carpet_walk = np.loadtxt('carpet_query.txt')

Plot Data

In [3]:
plt.figure(figsize=(25,5))
plt.plot(np.arange(len(robot_dog)), robot_dog)
plt.ylabel('Accelerometer Reading')
plt.title('Robot Dog Sample')
plt.show()

The series data for the robot dog is difficult to see a pattern unless you make the plot very large. At 25 by 5 you can see a pattern in the middle of the data set. This is where the carpet walk takes place.

In [4]:
plt.figure(figsize=(25,5))
plt.plot(np.arange(len(carpet_walk)), carpet_walk)
plt.ylabel('Accelerometer Reading')
plt.title('Carpet Walk Sample')
plt.show()

Search for Carpet Walk

Now we can search for the carpet walk snippet within the robot dog sample using MASS.

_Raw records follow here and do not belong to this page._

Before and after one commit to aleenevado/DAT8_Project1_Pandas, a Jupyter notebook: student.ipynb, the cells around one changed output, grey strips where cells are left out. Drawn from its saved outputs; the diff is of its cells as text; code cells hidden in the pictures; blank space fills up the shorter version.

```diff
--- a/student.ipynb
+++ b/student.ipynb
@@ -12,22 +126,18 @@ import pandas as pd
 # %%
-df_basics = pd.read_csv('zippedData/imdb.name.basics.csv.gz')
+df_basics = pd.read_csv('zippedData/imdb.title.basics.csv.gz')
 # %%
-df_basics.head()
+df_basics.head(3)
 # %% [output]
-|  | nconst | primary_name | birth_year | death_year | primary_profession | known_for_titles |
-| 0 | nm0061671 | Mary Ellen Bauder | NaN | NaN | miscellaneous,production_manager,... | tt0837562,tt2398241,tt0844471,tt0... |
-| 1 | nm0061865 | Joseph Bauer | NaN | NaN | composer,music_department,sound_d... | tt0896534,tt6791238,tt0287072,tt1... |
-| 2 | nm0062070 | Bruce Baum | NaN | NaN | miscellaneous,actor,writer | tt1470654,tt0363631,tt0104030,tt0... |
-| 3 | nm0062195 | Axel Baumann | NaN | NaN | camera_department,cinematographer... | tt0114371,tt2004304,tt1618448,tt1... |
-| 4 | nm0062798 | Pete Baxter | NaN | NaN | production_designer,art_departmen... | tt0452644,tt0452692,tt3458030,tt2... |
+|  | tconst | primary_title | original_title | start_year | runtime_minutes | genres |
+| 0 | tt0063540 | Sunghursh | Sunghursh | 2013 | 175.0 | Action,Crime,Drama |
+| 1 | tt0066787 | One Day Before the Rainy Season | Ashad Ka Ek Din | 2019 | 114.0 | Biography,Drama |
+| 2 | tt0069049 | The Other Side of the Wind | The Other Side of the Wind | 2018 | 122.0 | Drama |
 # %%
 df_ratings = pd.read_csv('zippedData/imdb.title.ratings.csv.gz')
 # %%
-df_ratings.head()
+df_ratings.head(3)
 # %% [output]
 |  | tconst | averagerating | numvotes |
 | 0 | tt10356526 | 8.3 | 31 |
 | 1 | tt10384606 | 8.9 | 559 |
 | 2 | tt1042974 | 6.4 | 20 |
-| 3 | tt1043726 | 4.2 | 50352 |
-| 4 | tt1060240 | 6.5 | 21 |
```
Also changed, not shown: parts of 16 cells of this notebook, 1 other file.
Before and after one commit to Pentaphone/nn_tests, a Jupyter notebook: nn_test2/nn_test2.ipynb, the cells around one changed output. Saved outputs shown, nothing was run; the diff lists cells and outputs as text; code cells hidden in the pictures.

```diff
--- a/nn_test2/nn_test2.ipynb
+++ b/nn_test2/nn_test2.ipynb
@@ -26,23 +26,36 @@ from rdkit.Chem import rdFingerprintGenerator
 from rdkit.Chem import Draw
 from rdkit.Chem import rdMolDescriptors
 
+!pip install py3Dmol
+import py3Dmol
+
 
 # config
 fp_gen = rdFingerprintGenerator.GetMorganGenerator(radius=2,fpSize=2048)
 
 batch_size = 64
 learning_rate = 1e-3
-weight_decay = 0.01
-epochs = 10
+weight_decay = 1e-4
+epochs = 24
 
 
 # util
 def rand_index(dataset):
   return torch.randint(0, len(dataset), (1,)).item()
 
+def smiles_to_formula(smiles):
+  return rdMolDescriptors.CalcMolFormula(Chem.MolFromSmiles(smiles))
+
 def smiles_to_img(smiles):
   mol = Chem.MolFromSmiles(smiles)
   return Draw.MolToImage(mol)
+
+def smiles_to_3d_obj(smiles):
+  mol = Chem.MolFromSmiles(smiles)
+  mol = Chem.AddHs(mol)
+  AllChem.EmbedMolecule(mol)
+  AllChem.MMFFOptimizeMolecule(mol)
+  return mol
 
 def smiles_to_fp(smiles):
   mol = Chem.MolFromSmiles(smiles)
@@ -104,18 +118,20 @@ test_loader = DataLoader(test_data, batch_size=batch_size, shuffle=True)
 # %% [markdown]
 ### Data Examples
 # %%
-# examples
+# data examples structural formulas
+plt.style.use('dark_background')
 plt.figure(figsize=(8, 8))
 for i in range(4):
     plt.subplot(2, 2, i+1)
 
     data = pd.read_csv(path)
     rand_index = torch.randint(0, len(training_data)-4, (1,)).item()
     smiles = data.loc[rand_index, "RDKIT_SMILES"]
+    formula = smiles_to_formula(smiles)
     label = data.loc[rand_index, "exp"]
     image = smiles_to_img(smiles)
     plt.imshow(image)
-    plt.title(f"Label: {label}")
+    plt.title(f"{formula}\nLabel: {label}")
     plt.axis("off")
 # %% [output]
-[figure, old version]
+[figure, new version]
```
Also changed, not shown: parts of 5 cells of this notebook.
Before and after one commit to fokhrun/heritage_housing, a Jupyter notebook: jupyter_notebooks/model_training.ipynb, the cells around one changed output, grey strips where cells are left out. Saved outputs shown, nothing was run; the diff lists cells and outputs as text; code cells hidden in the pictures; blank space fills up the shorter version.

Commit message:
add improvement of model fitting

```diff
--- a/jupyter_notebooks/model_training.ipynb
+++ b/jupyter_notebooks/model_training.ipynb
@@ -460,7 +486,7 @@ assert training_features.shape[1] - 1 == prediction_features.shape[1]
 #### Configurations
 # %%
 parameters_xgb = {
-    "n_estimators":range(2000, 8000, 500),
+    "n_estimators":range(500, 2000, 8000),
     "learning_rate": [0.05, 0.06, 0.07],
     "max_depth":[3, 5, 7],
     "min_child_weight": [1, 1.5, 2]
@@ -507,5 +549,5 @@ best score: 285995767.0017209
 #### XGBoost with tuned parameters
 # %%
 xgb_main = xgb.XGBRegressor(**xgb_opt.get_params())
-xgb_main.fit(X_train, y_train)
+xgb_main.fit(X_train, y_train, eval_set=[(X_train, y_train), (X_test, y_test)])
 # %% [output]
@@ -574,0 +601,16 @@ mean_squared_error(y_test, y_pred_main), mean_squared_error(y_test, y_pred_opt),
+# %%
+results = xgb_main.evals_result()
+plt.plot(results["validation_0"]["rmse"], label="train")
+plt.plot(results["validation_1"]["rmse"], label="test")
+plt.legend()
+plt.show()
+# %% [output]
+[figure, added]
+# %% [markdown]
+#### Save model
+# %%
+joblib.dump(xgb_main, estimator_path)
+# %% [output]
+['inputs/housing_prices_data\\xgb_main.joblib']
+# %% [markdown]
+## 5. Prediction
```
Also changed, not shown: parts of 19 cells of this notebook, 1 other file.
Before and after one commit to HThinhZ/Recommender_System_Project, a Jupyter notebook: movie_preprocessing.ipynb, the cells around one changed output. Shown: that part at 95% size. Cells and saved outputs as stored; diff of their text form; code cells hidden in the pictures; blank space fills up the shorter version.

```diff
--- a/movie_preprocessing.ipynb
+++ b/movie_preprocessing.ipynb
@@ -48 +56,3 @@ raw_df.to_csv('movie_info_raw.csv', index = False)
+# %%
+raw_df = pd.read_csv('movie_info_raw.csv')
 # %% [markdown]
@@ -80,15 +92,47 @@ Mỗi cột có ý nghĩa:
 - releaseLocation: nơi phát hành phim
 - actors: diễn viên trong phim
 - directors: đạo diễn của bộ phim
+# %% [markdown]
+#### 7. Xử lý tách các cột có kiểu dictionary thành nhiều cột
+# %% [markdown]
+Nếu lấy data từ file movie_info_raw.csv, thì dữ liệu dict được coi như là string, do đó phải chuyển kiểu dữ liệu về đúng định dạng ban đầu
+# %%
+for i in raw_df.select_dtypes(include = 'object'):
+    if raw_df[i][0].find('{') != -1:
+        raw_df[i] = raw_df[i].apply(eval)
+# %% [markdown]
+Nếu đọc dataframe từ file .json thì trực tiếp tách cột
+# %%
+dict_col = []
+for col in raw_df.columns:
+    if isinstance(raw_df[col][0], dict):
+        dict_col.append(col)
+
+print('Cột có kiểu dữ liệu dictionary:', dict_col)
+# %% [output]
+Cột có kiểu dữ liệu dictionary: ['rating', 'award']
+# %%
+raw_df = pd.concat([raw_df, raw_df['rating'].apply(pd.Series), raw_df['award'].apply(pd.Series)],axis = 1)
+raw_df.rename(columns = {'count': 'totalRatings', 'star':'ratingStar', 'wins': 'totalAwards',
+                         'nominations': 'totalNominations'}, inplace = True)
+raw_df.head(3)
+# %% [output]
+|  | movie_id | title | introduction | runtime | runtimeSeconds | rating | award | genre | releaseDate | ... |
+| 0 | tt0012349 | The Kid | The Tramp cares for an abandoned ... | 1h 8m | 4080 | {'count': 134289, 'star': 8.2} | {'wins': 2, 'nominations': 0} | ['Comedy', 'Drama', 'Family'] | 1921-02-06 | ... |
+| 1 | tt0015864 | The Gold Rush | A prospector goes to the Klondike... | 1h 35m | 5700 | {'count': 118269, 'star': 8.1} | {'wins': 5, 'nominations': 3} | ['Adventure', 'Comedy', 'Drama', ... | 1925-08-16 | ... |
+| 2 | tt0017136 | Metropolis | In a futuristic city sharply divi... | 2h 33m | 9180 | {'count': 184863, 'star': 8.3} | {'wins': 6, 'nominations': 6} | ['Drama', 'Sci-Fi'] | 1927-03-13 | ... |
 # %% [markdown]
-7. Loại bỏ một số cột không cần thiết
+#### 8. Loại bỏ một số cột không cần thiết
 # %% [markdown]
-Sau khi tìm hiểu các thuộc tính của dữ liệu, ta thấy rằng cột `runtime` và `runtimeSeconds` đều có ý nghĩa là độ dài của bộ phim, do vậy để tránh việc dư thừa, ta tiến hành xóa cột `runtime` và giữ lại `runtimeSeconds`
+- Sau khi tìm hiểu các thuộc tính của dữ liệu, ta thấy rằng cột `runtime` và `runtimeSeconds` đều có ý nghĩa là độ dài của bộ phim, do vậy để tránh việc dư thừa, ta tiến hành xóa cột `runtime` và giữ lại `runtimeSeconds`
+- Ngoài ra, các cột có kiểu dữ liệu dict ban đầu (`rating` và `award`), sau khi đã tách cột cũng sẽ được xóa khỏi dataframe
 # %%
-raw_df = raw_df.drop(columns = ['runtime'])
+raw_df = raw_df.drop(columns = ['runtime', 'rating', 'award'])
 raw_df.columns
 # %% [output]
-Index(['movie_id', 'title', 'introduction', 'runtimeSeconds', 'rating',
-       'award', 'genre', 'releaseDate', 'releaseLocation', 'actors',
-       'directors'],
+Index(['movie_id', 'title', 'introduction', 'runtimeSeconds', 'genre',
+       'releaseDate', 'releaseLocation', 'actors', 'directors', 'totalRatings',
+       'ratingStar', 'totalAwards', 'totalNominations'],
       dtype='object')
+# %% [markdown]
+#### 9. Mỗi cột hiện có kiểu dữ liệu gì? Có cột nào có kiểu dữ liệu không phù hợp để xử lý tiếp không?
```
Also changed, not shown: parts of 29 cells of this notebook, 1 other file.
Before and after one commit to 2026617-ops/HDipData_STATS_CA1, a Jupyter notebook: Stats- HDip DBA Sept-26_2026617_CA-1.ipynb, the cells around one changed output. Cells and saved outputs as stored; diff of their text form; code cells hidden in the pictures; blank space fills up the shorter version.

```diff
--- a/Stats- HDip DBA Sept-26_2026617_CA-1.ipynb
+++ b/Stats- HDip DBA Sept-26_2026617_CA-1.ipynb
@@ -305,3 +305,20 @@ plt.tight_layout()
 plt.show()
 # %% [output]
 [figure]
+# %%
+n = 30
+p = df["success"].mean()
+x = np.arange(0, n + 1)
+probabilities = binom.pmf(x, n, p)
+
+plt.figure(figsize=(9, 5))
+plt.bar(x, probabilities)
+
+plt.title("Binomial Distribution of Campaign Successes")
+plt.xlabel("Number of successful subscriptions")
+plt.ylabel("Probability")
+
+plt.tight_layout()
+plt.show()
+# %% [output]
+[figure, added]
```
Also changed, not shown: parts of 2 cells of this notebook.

In [5]:
distances = mts.mass3(robot_dog, carpet_walk, 256)
In [6]:
min_idx = np.argmin(distances)
In [7]:
min_idx
Out[7]:
7479

The minimum index found is the same as the author claims. We can now visualize this below.

In [8]:
plt.figure(figsize=(25,5))
plt.plot(np.arange(len(robot_dog)), robot_dog)
plt.plot(np.arange(min_idx, min_idx + 100), carpet_walk, c='r')
plt.ylabel('Accelerometer Reading')
plt.title('Robot Dog Sample')
plt.show()
In [9]:
# Plot the carpet walk query
fig, (ax1, ax2, ax3) = plt.subplots(3,1,sharex=True,figsize=(20,10))
ax1.plot(np.arange(len(carpet_walk)), carpet_walk)
ax1.set_ylabel('Carpet Walk Query', size=12)

# Plot use case best match from original authors
ax2.plot(np.arange(100), robot_dog[7478:7478+100])
ax2.set_ylabel('Original Best Match', size=12)

# Plot our best match
ax3.plot(np.arange(100), robot_dog[min_idx:min_idx+100])
ax3.set_ylabel('Our Best Match', size=12)

plt.show()
Contents © 2019 Tyler Marrs